FAHRENHEIT AND EFFICIENCY
Even the most normally complacent and unobserving of Harvard's dripping sons would respond instantly to the suggestion, no matter how veiled or subtle, that yesterday was an exceptionally hot day. Many men, in fact, who had stayed in Cambridge expressly to study for examinations, found refuge only in what Professor Copeland used to consider in pre-war days the most thoroughly established of all Harvard undergraduate activities, namely, "sitting around."
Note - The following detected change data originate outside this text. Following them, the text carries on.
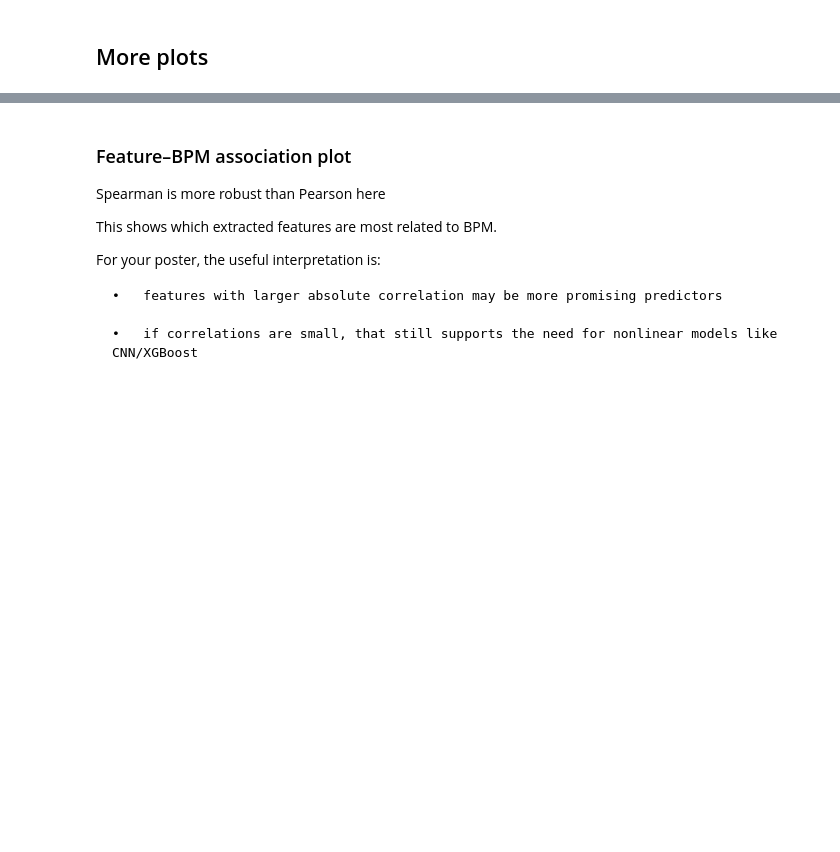
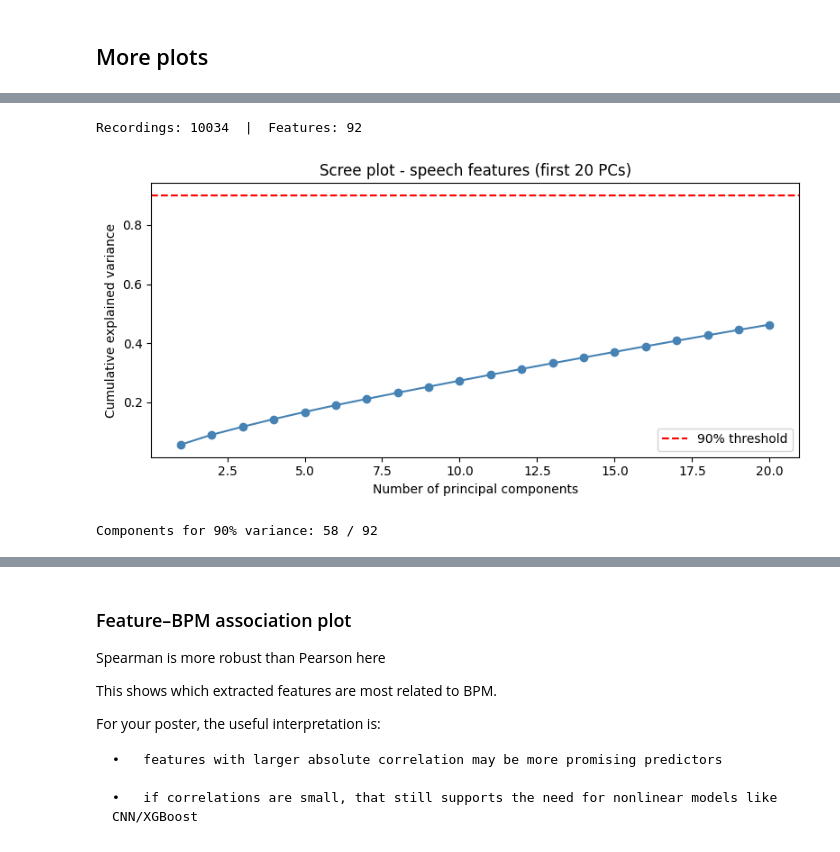
Before and after one commit to PMichniewska/Bachelor-s-Thesis-Project, a Jupyter notebook: Implementation/Data Extraction Pipeline.ipynb, the cells around one changed output, grey strips where cells are left out. Saved outputs shown, nothing was run; the diff lists cells and outputs as text; code cells hidden in the pictures; blank space fills up the shorter version.

```diff
--- a/Implementation/Data Extraction Pipeline.ipynb
+++ b/Implementation/Data Extraction Pipeline.ipynb
@@ -1697,7 +1686,7 @@ for i in range(len(cols)):
         xj = df[cols[j]]
         if xj.nunique(dropna=True) <= 1:
             continue
-        corr = xi.corr(xj)  # Pearson by default
+        corr = xi.corr(xj)  # spearman by default
         if pd.isna(corr):
             continue
         if abs(corr) >= threshold:
@@ -1713,7 +1702,7 @@ if pairs:
     print(f"Found {len(pairs)} correlated pairs:\n")
     for a, b, c in pairs:
         print(f"  {a:25s} <> {b:25s}: {c:+.4f}")
-        total_cor += c
+        total_cor += abs(c)
 else:
     print(f"No variable pairs found with |corr| >= {threshold}")
 print(f"Mean high correlation = {total_cor/len(pairs)}")
@@ -1979,0 +1762,52 @@ recording_features.head()
+# %%
+import numpy as np
+import pandas as pd
+import matplotlib.pyplot as plt
+import seaborn as sns
+from sklearn.preprocessing import StandardScaler
+from sklearn.decomposition import PCA
+
+df   = pd.read_parquet("/Users/patrycjamichniewska/Uni/Year 3/Thesis_local/data/stage_4_normalised.parquet")
+meta = pd.read_csv("/Users/patrycjamichniewska/Uni/Year 3/Thesis_local/data/tesdhe_metadata.csv")
+
+feature_cols = [c for c in df.columns if c not in ("file_name", "frame_idx", "bpm")]
+mfcc_cols    = [f"mfcc_{i}" for i in range(1, 21)]
+
+# One row per recording: mean of all frame-level features
+recording_features = (
+    df.groupby("file_name")[feature_cols]
+    .mean()
+    .reset_index()
+    .merge(
+        meta[["file_name", "bpm", "language", "gender", "response_type", "age_years"]],
+        on="file_name", how="inner"
+    )
+)
+
+print(f"Recordings: {len(recording_features)}  |  Features: {len(feature_cols)}")
+# %% [output]
+Recordings: 10034  |  Features: 92
+# %%
+X = recording_features[feature_cols].values
+y = recording_features["bpm"].values
+
+X_scaled = StandardScaler().fit_transform(X)
+# %%
+pca_full = PCA().fit(X_scaled)
+cumvar   = np.cumsum(pca_full.explained_variance_ratio_)
+
+plt.figure(figsize=(8, 4))
+plt.plot(range(1, 21), cumvar[:20], marker="o", color="steelblue")
+plt.axhline(0.90, color="r", linestyle="--", label="90% threshold")
+plt.xlabel("Number of principal components")
+plt.ylabel("Cumulative explained variance")
+plt.title("Scree plot - speech features (first 20 PCs)")
+plt.legend()
+plt.tight_layout()
+plt.show()
+
+n90 = int(np.searchsorted(cumvar, 0.90)) + 1
+print(f"Components for 90% variance: {n90} / {X_scaled.shape[1]}")
+# %% [output]
+[figure, added]
+Components for 90% variance: 58 / 92
```
Also changed, not shown: parts of 26 cells of this notebook, 3 other files.
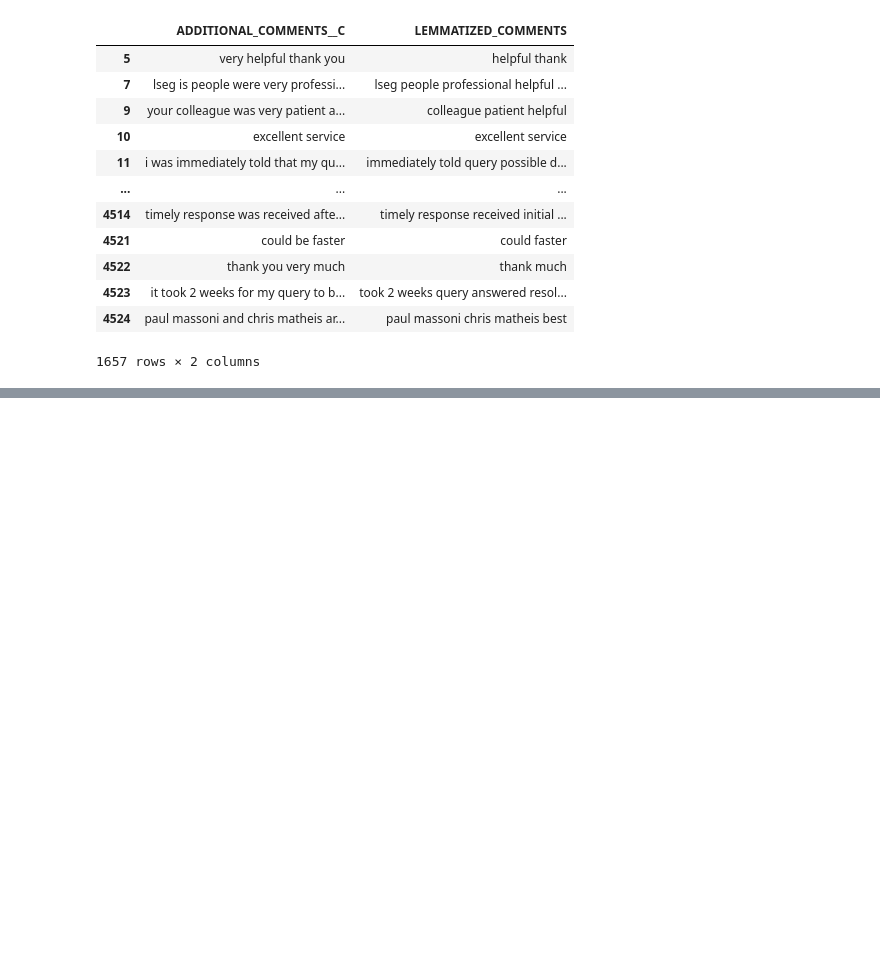
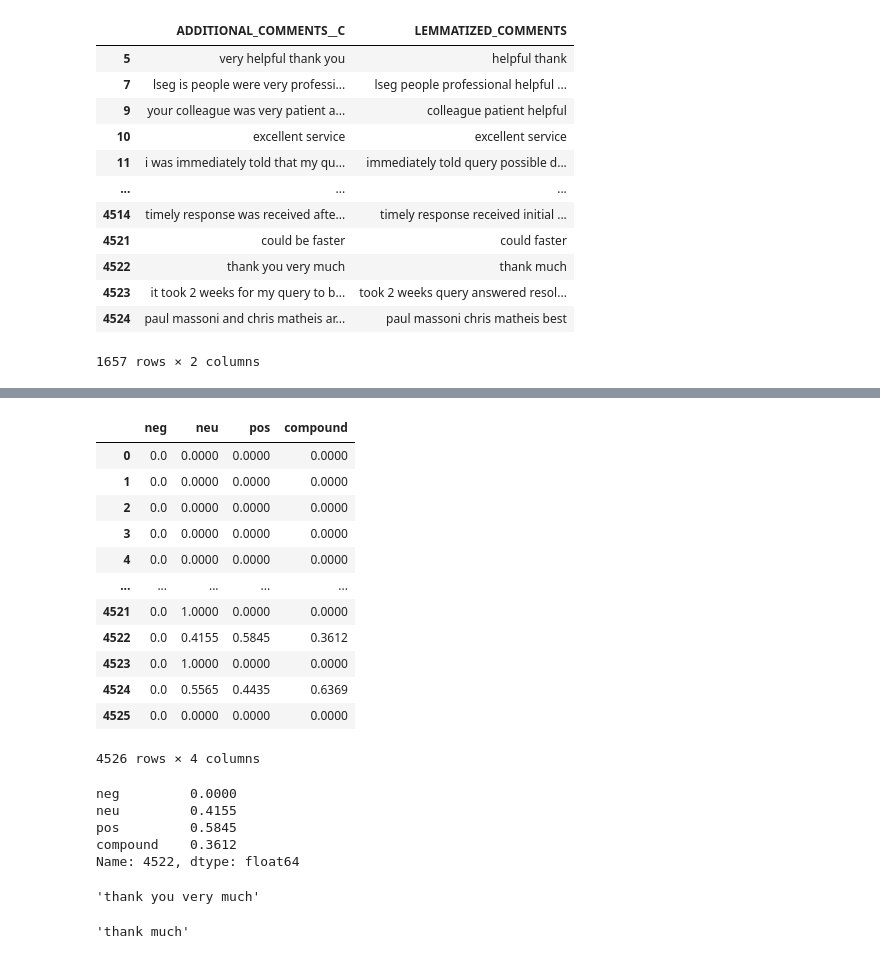
Before and after one commit to ruineux/Capstones-and-Projects, a Jupyter notebook: Insights and Analytics/CRM/Notebook/Sentiment Analysis.ipynb, the cells around one changed output, grey strips where cells are left out. Drawn from its saved outputs; the diff is of its cells as text; code cells hidden in the pictures; blank space fills up the shorter version.

```diff
--- a/Insights and Analytics/CRM/Notebook/Sentiment Analysis.ipynb
+++ b/Insights and Analytics/CRM/Notebook/Sentiment Analysis.ipynb
@@ -314,0 +395,41 @@ df[["ADDITIONAL_COMMENTS__C", "LEMMATIZED_COMMENTS"]].dropna()
+# %%
+df_vader = \
+pd.concat([df_vader.loc[:, df_vader.columns.str.contains('neg')].sum(axis=1)/2,
+           df_vader.loc[:, df_vader.columns.str.contains('neu')].sum(axis=1)/2,
+           df_vader.loc[:, df_vader.columns.str.contains('pos')].sum(axis=1)/2,
+           df_vader.loc[:, df_vader.columns.str.contains('compound')].sum(axis=1)/2
+          ]
+          ,axis=1
+         ).rename(columns={0:'neg', 1:'neu', 2:'pos', 3:'compound'})
+# %%
+df_vader
+# %% [output]
+|  | neg | neu | pos | compound |
+| 0 | 0.0 | 0.0000 | 0.0000 | 0.0000 |
+| 1 | 0.0 | 0.0000 | 0.0000 | 0.0000 |
+| 2 | 0.0 | 0.0000 | 0.0000 | 0.0000 |
+| 3 | 0.0 | 0.0000 | 0.0000 | 0.0000 |
+| 4 | 0.0 | 0.0000 | 0.0000 | 0.0000 |
+| ... | ... | ... | ... | ... |
+| 4521 | 0.0 | 1.0000 | 0.0000 | 0.0000 |
+| 4522 | 0.0 | 0.4155 | 0.5845 | 0.3612 |
+| 4523 | 0.0 | 1.0000 | 0.0000 | 0.0000 |
+| 4524 | 0.0 | 0.5565 | 0.4435 | 0.6369 |
+| 4525 | 0.0 | 0.0000 | 0.0000 | 0.0000 |
+4526 rows × 4 columns
+# %%
+df_vader.loc[4522]
+# %% [output]
+neg         0.0000
+neu         0.4155
+pos         0.5845
+compound    0.3612
+Name: 4522, dtype: float64
+# %%
+df["ADDITIONAL_COMMENTS__C"].loc[4522]
+# %% [output]
+'thank you very much'
+# %%
+df["LEMMATIZED_COMMENTS"].loc[4522]
+# %% [output]
+'thank much'
```
Also changed, not shown: parts of 12 cells of this notebook.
That it is less easy to concentrate when the mercury hits 100 degrees in the shade than at mid-years, when the wind whistles through mackinaws and woolen hockey tights no one will deny. But at the same time much real studying can be done on even the hottest of days. One had only to step into the coolest spot in Cambridge,-- Widener Reading Room,--yesterday to prove that this quite staggeringly hopeful fact is true.